• _REQUIREMENT_
If a line in the data below holds the word "elsewhere", copy it.

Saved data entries
- Opening Delimiter -

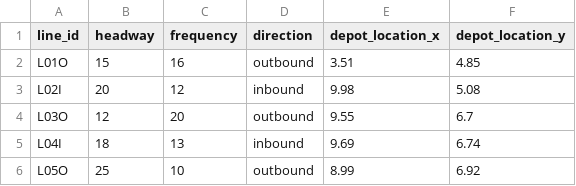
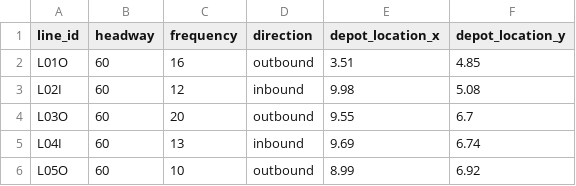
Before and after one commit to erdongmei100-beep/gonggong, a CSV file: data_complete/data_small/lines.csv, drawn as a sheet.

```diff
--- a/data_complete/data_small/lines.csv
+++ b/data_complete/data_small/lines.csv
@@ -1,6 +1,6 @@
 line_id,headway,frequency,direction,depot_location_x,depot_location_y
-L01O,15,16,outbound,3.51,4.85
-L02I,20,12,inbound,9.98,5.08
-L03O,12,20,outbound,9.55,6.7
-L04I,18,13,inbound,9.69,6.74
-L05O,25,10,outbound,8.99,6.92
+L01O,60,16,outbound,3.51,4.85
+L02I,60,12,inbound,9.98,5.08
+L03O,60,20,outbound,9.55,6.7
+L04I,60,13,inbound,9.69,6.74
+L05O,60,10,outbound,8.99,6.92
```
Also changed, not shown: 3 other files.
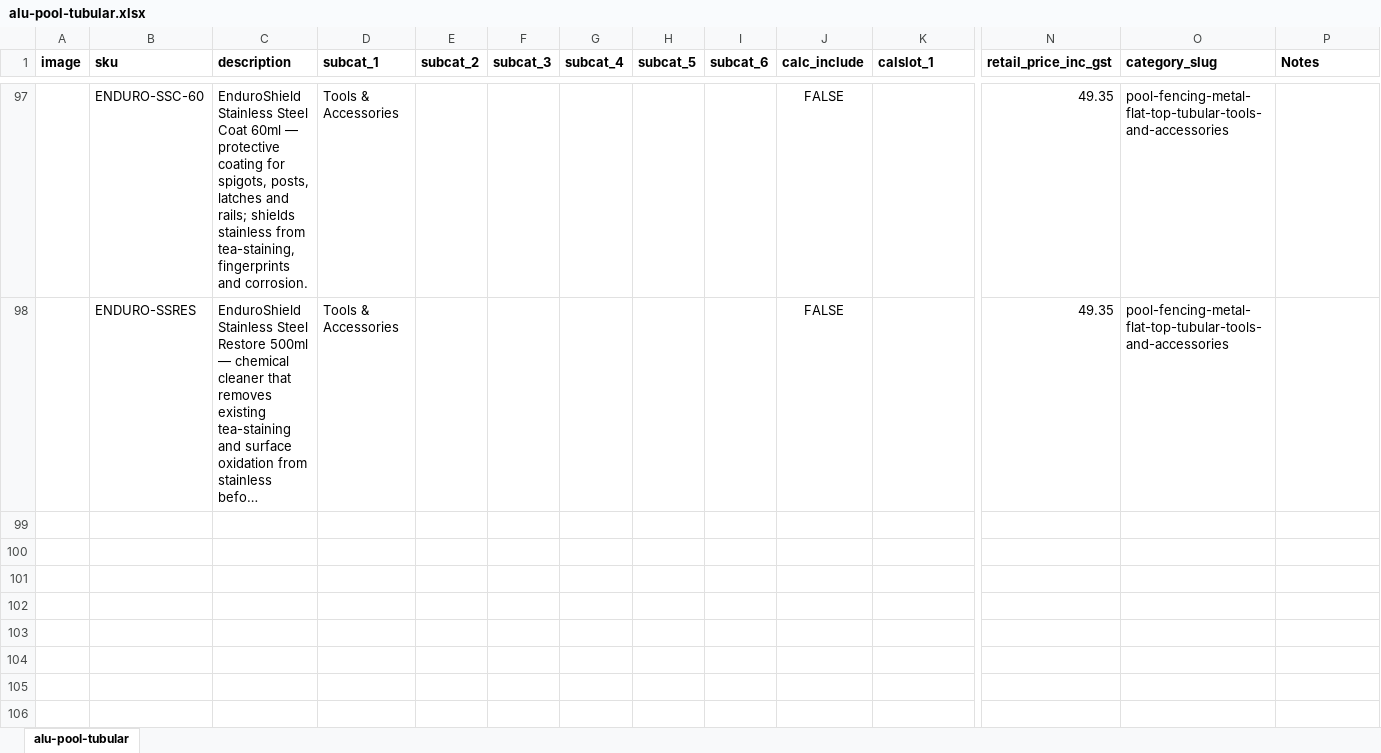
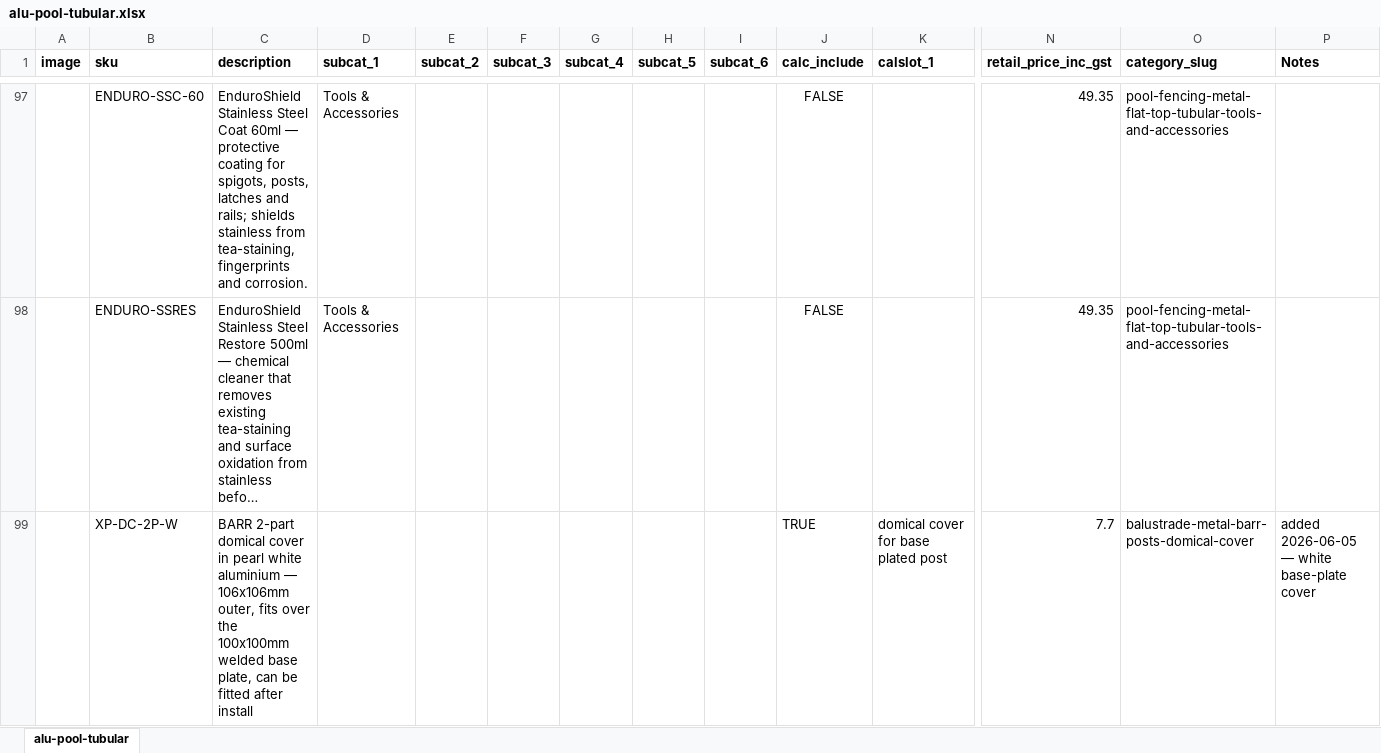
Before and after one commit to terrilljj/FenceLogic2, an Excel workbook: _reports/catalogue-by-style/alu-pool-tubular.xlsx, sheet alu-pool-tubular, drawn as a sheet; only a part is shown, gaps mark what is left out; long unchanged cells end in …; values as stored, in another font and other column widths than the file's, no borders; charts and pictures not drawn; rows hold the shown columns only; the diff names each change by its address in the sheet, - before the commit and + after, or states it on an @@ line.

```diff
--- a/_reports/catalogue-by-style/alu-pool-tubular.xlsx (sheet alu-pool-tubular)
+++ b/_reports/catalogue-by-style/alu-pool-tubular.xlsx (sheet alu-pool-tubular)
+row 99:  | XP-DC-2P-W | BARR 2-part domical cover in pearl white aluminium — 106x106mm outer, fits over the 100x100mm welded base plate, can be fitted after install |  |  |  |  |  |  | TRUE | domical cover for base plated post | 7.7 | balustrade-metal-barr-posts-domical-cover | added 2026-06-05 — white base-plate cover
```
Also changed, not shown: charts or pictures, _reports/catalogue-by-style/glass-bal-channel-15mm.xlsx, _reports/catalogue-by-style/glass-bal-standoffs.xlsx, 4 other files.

- Closing Delimiter -
- Opening Delimiter -

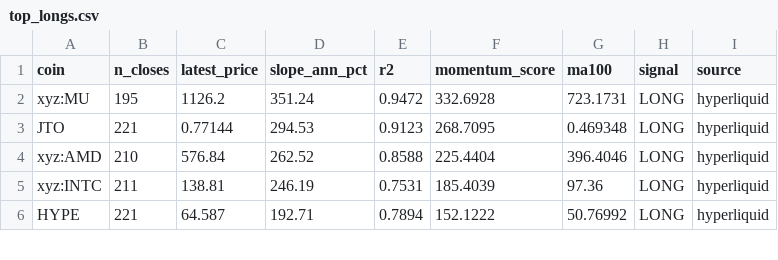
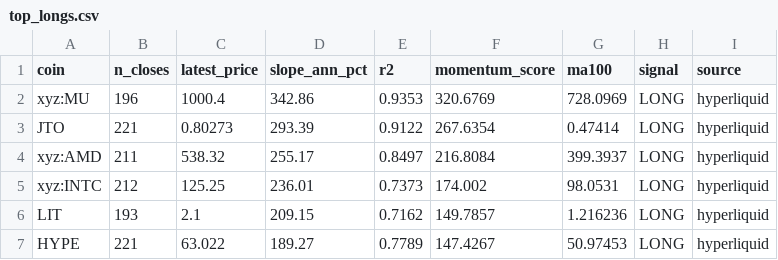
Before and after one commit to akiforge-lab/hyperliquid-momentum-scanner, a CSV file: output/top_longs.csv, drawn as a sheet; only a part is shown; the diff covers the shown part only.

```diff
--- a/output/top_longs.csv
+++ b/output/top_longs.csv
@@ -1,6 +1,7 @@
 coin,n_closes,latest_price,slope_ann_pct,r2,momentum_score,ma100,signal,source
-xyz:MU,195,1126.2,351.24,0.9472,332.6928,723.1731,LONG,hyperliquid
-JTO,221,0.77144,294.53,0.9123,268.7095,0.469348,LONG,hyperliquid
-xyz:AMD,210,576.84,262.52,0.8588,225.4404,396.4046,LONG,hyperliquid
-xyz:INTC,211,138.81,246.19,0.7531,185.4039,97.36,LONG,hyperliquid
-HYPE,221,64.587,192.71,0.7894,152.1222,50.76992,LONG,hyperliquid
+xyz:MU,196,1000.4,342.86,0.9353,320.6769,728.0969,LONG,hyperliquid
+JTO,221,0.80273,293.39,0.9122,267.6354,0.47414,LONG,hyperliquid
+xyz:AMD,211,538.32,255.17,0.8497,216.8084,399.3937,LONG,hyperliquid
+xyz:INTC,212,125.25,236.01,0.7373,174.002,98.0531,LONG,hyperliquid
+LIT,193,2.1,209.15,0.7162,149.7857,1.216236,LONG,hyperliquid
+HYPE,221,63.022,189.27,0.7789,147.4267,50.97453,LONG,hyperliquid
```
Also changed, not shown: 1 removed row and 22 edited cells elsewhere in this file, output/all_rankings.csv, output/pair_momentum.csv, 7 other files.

- Closing Delimiter -
- Opening Delimiter -

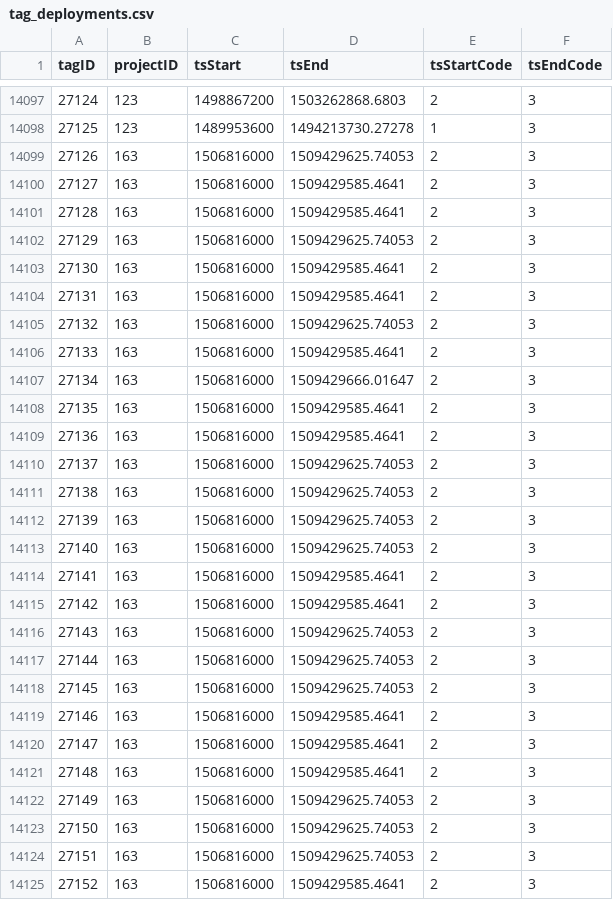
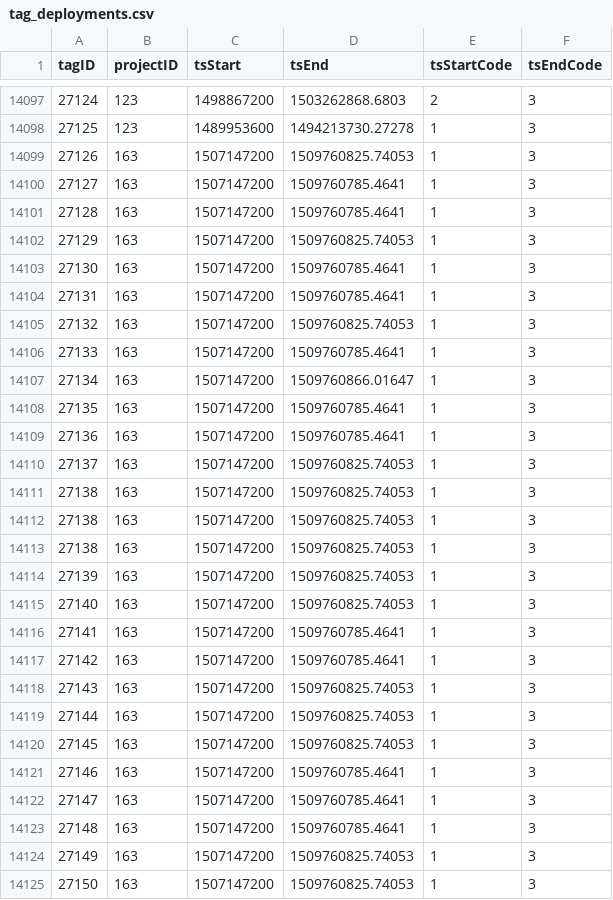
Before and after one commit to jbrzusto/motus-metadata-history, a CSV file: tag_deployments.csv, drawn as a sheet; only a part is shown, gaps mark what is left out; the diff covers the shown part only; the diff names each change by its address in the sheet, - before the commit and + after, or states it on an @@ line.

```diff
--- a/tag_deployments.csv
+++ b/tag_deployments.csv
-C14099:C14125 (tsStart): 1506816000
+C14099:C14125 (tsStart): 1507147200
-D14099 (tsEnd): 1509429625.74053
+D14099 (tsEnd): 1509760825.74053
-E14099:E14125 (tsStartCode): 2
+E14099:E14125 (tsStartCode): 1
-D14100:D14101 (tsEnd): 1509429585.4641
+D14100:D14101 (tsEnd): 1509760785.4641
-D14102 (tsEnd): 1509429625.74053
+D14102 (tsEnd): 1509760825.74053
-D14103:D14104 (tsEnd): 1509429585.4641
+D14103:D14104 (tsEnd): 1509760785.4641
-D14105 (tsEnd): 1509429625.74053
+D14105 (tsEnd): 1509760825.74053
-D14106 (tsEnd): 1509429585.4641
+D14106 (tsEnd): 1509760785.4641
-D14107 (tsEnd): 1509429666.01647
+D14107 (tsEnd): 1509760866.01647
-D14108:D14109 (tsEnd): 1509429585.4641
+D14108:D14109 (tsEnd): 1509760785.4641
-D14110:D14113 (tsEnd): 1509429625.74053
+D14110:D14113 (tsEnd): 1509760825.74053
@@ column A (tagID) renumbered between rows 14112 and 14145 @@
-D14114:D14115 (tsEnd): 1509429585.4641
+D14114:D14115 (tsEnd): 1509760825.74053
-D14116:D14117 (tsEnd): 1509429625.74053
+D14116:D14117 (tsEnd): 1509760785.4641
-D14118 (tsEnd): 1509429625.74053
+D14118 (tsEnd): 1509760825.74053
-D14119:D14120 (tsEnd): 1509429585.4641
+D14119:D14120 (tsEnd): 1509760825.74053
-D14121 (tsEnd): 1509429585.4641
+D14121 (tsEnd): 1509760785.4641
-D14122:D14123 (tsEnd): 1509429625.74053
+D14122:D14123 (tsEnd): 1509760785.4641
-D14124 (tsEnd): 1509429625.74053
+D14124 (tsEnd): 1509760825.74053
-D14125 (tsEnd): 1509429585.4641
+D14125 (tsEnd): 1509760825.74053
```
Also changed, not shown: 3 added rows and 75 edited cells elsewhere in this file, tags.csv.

- Closing Delimiter -

• _EXERCISE RESULT_
Also changed, not shown: 1 removed row and 22 edited cells elsewhere in this file, output/all_rankings.csv, output/pair_momentum.csv, 7 other files.
Also changed, not shown: 3 added rows and 75 edited cells elsewhere in this file, tags.csv.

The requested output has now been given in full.